[SUPPLIED MATERIAL — start]

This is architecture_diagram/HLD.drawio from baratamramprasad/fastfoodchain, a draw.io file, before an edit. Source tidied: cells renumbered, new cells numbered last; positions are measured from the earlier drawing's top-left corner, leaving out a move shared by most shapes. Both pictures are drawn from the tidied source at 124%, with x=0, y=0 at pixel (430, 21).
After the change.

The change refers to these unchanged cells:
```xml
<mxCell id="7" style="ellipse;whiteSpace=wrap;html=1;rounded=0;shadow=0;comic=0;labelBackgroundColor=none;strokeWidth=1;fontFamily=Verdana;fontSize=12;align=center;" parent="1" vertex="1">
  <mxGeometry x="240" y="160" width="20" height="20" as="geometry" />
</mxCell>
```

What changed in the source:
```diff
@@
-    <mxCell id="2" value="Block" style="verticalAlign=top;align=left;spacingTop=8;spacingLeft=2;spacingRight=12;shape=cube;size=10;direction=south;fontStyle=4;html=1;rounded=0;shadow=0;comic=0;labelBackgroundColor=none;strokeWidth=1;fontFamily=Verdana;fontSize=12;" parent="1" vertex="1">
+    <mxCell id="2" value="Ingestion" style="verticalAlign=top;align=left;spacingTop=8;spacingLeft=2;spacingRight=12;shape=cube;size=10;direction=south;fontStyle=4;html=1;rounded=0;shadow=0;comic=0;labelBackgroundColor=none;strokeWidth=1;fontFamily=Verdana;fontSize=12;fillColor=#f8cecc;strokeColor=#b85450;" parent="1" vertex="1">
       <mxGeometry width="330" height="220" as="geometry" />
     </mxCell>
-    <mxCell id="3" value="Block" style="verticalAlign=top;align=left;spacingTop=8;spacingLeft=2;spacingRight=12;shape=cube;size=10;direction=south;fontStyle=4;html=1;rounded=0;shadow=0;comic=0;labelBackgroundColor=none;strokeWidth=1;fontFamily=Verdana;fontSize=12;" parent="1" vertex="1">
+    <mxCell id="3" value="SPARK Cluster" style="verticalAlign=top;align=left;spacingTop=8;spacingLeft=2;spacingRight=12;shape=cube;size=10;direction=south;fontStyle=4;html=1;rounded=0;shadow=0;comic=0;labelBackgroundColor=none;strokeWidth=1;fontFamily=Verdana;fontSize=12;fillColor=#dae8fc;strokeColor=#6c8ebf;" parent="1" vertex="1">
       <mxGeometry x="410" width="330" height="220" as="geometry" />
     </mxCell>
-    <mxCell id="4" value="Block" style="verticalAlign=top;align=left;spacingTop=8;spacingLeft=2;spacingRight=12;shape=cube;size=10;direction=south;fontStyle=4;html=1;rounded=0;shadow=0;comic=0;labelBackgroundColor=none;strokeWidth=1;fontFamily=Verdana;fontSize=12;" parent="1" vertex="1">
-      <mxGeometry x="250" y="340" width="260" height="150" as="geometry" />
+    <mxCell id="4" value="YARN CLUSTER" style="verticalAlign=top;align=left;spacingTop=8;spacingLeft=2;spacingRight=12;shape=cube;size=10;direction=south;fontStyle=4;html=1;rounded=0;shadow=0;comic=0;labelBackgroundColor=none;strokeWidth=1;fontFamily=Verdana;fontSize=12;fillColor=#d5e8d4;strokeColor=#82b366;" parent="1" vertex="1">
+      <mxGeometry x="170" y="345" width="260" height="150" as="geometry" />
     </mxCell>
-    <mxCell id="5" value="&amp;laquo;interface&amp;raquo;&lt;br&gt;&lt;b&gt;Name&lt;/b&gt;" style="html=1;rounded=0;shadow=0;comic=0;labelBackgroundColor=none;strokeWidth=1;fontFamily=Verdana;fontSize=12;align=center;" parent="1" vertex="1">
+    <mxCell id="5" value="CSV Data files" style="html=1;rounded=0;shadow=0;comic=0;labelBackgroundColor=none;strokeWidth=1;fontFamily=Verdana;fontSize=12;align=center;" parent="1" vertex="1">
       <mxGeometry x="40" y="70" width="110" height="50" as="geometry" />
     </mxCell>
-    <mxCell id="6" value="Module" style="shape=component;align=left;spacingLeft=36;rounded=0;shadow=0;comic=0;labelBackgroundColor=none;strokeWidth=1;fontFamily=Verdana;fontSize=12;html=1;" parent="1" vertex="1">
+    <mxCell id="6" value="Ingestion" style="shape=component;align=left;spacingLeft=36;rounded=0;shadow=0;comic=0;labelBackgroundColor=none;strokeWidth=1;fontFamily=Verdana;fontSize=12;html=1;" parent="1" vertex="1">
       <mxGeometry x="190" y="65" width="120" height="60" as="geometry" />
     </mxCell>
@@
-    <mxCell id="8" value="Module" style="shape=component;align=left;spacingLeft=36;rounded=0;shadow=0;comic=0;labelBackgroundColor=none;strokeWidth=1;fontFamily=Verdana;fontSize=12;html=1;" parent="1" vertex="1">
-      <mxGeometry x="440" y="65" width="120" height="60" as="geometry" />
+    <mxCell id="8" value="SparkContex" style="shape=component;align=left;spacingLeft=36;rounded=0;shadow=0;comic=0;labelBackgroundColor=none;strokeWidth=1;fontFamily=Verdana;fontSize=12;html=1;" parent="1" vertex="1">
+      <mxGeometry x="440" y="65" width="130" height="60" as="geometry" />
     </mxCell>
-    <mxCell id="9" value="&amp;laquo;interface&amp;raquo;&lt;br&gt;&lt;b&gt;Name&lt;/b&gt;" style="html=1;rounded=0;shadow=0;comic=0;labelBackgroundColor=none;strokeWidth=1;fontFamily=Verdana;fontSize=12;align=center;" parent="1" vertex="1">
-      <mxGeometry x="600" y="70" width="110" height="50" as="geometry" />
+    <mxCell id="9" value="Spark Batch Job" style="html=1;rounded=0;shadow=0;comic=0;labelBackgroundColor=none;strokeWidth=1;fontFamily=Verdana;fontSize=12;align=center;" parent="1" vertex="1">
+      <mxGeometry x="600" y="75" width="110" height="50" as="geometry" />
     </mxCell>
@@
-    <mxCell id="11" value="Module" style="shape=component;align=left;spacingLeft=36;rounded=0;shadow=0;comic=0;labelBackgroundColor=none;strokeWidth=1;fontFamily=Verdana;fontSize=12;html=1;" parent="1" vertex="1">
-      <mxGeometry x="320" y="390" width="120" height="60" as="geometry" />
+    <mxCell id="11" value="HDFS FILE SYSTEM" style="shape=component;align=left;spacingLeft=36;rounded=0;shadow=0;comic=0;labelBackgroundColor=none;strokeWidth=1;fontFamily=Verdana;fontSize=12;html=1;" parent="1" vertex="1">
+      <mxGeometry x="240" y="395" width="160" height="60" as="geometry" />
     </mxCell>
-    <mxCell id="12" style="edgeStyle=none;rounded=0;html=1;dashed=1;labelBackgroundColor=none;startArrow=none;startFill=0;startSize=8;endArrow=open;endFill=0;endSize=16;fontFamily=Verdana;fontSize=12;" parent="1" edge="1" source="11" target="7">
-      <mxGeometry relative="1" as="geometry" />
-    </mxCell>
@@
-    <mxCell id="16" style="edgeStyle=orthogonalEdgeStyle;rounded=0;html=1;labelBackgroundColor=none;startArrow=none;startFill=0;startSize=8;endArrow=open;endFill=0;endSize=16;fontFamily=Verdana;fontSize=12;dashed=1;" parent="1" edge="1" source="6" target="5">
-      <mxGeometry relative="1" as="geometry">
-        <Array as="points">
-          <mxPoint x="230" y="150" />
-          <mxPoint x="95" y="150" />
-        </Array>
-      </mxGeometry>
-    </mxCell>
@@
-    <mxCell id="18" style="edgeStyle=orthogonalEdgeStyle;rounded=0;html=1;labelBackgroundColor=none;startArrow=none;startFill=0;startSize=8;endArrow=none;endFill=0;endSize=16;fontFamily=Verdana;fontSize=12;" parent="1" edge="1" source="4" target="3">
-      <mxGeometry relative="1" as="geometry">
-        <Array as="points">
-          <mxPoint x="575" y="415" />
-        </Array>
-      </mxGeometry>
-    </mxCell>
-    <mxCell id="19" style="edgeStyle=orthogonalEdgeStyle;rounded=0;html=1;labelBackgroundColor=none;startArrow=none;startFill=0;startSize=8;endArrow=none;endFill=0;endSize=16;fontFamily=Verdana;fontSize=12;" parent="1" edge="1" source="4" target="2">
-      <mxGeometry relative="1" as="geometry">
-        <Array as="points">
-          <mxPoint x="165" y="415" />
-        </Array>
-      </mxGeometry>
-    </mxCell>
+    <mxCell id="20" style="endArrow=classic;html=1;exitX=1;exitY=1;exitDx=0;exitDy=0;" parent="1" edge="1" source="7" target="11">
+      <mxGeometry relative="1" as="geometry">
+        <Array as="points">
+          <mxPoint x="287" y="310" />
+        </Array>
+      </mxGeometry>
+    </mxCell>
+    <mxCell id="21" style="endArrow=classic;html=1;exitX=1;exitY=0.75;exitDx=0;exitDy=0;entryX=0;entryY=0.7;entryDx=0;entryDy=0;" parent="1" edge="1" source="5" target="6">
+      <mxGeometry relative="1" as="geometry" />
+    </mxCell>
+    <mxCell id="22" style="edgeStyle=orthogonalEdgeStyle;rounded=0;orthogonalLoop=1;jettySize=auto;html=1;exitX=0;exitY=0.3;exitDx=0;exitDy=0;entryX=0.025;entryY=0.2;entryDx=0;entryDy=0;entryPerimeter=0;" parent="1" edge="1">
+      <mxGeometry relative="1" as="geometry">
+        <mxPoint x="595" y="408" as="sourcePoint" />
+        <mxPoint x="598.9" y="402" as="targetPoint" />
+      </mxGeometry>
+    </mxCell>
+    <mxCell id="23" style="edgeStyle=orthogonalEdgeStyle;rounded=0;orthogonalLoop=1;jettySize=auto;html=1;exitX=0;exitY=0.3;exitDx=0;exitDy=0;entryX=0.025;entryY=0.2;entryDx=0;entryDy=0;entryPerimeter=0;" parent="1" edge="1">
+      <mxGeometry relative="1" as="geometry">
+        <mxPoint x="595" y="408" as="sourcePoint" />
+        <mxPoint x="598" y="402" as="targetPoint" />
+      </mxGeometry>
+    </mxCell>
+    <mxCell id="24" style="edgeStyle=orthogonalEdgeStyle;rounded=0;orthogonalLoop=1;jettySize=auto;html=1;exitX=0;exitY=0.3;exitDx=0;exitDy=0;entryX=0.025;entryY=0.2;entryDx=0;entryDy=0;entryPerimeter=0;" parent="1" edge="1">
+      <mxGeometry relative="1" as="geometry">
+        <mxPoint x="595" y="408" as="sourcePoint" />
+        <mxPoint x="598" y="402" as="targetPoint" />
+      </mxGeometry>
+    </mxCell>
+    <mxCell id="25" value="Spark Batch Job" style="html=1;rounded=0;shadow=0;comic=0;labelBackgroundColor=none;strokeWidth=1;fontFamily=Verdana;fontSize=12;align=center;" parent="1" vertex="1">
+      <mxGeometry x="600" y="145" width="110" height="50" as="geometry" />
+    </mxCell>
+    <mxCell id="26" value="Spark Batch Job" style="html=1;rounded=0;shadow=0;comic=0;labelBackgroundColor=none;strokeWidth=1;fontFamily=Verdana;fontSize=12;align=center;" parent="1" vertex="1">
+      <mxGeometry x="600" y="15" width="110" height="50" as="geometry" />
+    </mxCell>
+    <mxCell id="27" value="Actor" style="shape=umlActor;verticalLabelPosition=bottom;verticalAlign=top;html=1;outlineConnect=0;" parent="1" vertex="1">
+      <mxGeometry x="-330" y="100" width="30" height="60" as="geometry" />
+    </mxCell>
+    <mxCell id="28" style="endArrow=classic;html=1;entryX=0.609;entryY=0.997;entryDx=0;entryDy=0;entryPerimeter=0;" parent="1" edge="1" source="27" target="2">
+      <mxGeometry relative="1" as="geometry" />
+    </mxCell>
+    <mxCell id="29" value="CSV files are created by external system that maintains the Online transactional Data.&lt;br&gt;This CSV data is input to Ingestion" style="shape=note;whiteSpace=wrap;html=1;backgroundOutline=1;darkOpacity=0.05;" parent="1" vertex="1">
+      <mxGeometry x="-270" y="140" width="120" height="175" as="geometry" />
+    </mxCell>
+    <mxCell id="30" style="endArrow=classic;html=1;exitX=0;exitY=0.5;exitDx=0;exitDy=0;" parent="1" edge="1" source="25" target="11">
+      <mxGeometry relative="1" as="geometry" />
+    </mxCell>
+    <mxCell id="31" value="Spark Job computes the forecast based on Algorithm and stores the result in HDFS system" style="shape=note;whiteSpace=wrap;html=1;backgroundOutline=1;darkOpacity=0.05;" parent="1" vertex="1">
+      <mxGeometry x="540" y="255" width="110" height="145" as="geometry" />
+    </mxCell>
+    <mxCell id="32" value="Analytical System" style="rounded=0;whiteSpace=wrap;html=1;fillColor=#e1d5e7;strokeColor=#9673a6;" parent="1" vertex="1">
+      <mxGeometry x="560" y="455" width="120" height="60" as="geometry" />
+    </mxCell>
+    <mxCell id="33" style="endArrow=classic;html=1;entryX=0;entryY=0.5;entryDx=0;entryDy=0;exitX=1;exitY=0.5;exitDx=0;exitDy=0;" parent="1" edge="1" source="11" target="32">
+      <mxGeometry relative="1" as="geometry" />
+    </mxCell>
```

[SUPPLIED MATERIAL — finish]

TASK DETAILS
Return the lines above that include the string "mxPoint".

SOLUTION TO THIS TASK
-          <mxPoint x="230" y="150" />
-          <mxPoint x="95" y="150" />
-          <mxPoint x="575" y="415" />
-          <mxPoint x="165" y="415" />
+          <mxPoint x="287" y="310" />
+        <mxPoint x="595" y="408" as="sourcePoint" />
+        <mxPoint x="598.9" y="402" as="targetPoint" />
+        <mxPoint x="595" y="408" as="sourcePoint" />
+        <mxPoint x="598" y="402" as="targetPoint" />
+        <mxPoint x="595" y="408" as="sourcePoint" />
+        <mxPoint x="598" y="402" as="targetPoint" />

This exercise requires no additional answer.